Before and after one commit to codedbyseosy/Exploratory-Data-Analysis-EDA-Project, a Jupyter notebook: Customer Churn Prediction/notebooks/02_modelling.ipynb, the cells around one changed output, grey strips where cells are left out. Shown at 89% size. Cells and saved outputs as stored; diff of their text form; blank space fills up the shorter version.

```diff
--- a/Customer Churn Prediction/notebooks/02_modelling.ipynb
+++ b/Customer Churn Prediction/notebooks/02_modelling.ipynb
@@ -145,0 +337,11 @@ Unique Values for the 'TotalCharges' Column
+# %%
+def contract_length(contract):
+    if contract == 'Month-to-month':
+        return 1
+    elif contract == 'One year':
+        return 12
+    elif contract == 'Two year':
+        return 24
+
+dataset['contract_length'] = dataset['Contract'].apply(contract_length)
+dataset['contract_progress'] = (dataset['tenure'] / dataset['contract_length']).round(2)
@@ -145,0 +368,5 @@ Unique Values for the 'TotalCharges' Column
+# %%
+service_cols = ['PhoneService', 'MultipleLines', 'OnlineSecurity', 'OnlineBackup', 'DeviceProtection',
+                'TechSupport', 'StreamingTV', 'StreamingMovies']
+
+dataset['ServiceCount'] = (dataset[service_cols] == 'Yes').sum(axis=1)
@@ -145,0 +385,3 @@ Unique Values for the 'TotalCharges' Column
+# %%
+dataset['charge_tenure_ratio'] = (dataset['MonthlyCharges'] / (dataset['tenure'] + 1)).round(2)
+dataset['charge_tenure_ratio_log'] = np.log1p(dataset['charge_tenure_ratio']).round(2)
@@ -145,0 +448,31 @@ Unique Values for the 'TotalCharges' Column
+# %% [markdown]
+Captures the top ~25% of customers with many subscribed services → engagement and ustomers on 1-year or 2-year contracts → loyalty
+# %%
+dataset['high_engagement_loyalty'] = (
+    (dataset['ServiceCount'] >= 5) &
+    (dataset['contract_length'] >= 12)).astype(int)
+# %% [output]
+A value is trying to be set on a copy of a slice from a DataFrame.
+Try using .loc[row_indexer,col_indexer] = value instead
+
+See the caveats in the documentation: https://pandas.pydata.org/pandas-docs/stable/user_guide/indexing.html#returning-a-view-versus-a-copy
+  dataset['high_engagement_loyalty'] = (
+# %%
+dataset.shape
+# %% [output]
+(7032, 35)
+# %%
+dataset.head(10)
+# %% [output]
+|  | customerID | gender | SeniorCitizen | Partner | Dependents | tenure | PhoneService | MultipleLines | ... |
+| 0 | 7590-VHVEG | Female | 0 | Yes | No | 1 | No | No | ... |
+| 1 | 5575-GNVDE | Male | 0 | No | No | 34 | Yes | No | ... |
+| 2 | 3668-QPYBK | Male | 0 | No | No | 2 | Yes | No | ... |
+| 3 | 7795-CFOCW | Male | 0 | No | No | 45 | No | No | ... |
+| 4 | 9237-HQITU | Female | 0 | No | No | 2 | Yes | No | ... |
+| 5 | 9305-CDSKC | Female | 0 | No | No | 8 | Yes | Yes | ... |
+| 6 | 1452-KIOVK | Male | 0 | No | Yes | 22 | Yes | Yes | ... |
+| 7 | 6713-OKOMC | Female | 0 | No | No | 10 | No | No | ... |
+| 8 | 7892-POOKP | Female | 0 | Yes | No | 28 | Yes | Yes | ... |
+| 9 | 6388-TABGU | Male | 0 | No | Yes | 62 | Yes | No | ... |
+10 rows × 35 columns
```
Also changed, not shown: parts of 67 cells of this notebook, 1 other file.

____________________

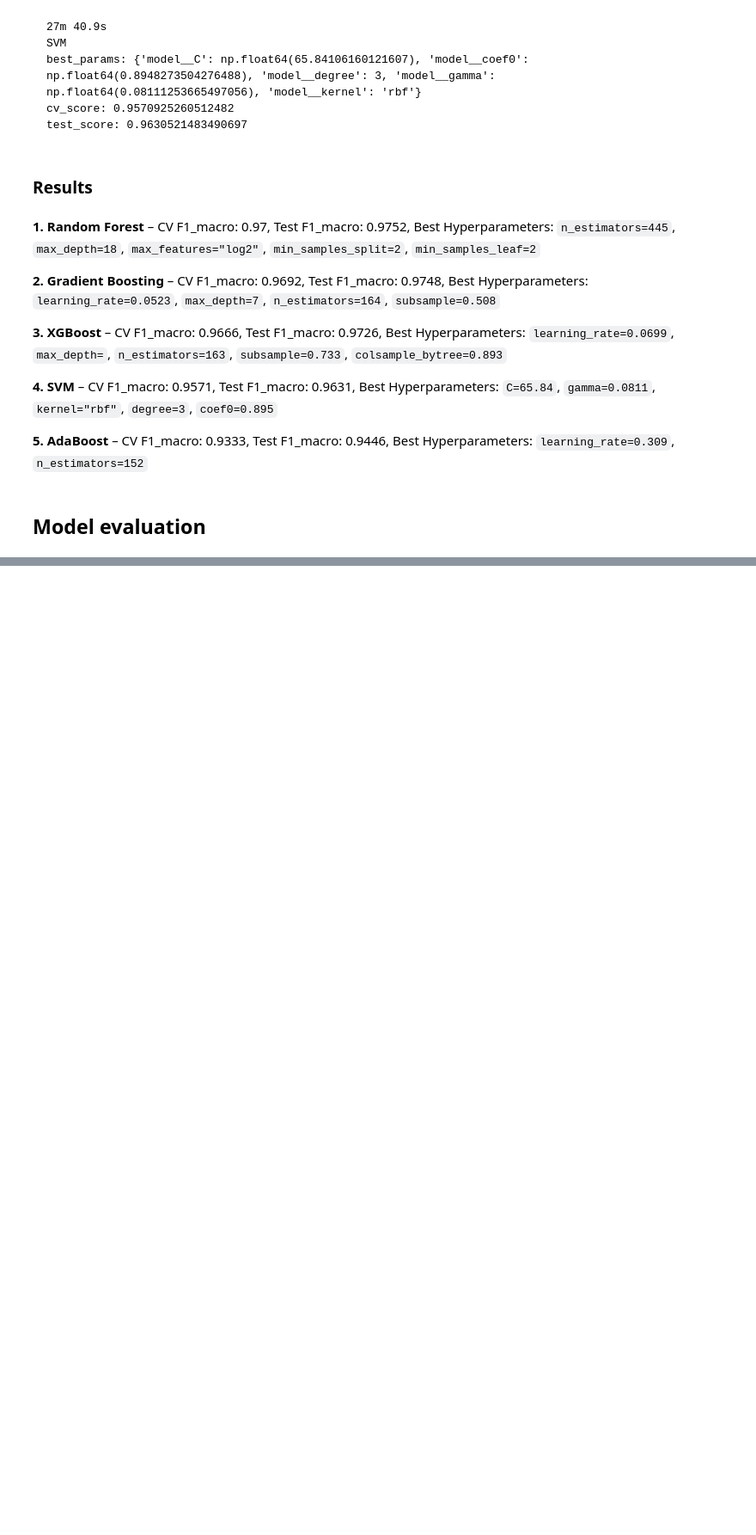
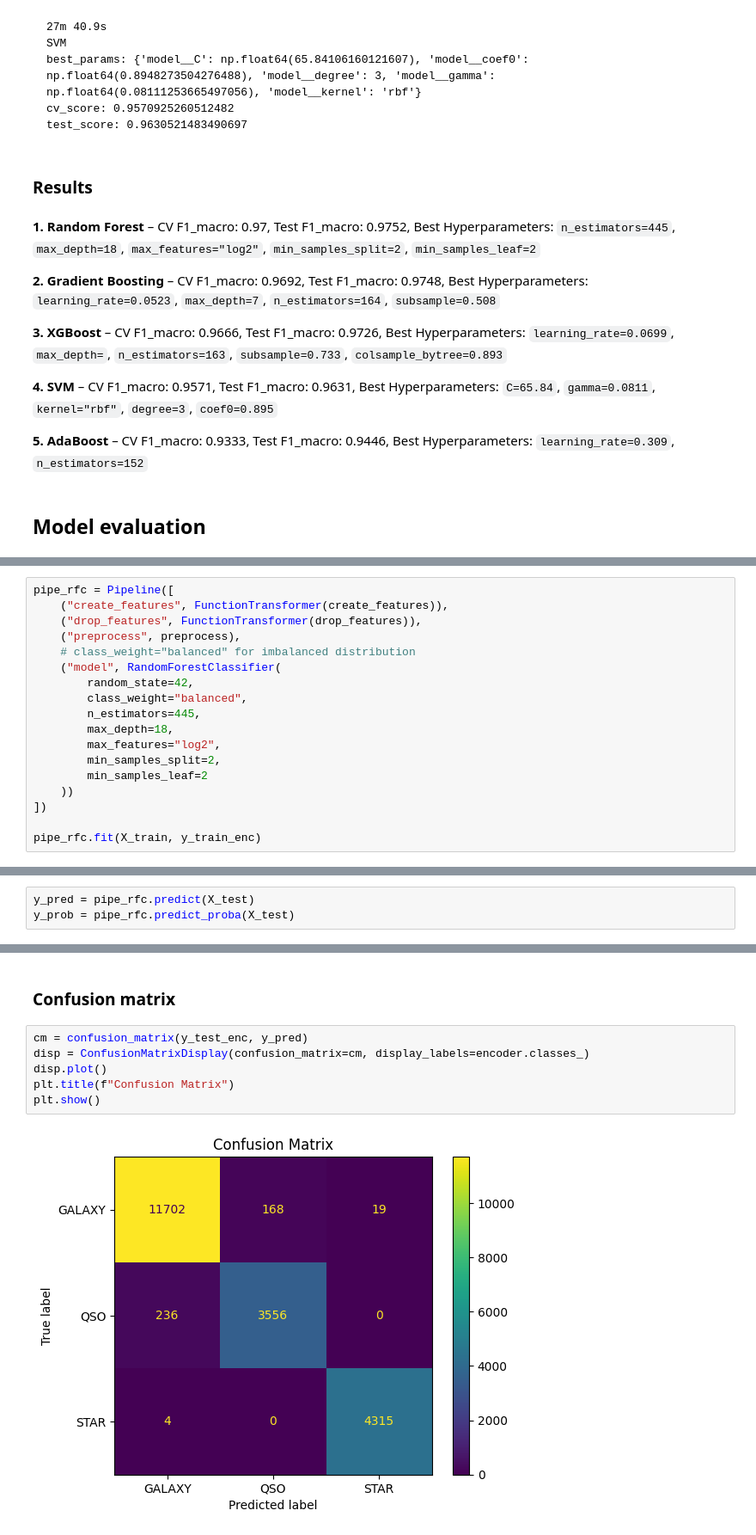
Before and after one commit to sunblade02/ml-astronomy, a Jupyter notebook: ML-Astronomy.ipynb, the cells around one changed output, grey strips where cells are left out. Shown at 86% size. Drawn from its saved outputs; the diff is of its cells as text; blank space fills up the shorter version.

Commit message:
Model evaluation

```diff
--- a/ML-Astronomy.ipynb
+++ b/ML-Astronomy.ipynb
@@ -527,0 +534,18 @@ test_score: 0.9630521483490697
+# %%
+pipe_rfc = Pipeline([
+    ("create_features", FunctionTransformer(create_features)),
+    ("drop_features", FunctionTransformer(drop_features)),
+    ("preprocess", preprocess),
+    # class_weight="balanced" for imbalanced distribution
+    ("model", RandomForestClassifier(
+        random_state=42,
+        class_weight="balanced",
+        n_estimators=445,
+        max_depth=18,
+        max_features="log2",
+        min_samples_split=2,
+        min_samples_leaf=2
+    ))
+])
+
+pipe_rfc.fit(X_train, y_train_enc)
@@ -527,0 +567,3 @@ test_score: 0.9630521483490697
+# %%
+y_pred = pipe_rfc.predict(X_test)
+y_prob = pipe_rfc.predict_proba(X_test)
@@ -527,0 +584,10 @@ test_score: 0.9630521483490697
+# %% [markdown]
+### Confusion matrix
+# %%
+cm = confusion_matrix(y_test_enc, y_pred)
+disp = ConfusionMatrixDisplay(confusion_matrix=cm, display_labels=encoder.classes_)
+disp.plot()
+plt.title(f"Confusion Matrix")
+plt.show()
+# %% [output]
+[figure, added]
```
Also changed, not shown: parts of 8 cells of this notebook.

____________________

● Work item: Take each line above that holds the string "dataset" and copy it.

● Worked solution:
+dataset['contract_length'] = dataset['Contract'].apply(contract_length)
+dataset['contract_progress'] = (dataset['tenure'] / dataset['contract_length']).round(2)
+dataset['ServiceCount'] = (dataset[service_cols] == 'Yes').sum(axis=1)
+dataset['charge_tenure_ratio'] = (dataset['MonthlyCharges'] / (dataset['tenure'] + 1)).round(2)
+dataset['charge_tenure_ratio_log'] = np.log1p(dataset['charge_tenure_ratio']).round(2)
+dataset['high_engagement_loyalty'] = (
+    (dataset['ServiceCount'] >= 5) &
+    (dataset['contract_length'] >= 12)).astype(int)
+  dataset['high_engagement_loyalty'] = (
+dataset.shape
+dataset.head(10)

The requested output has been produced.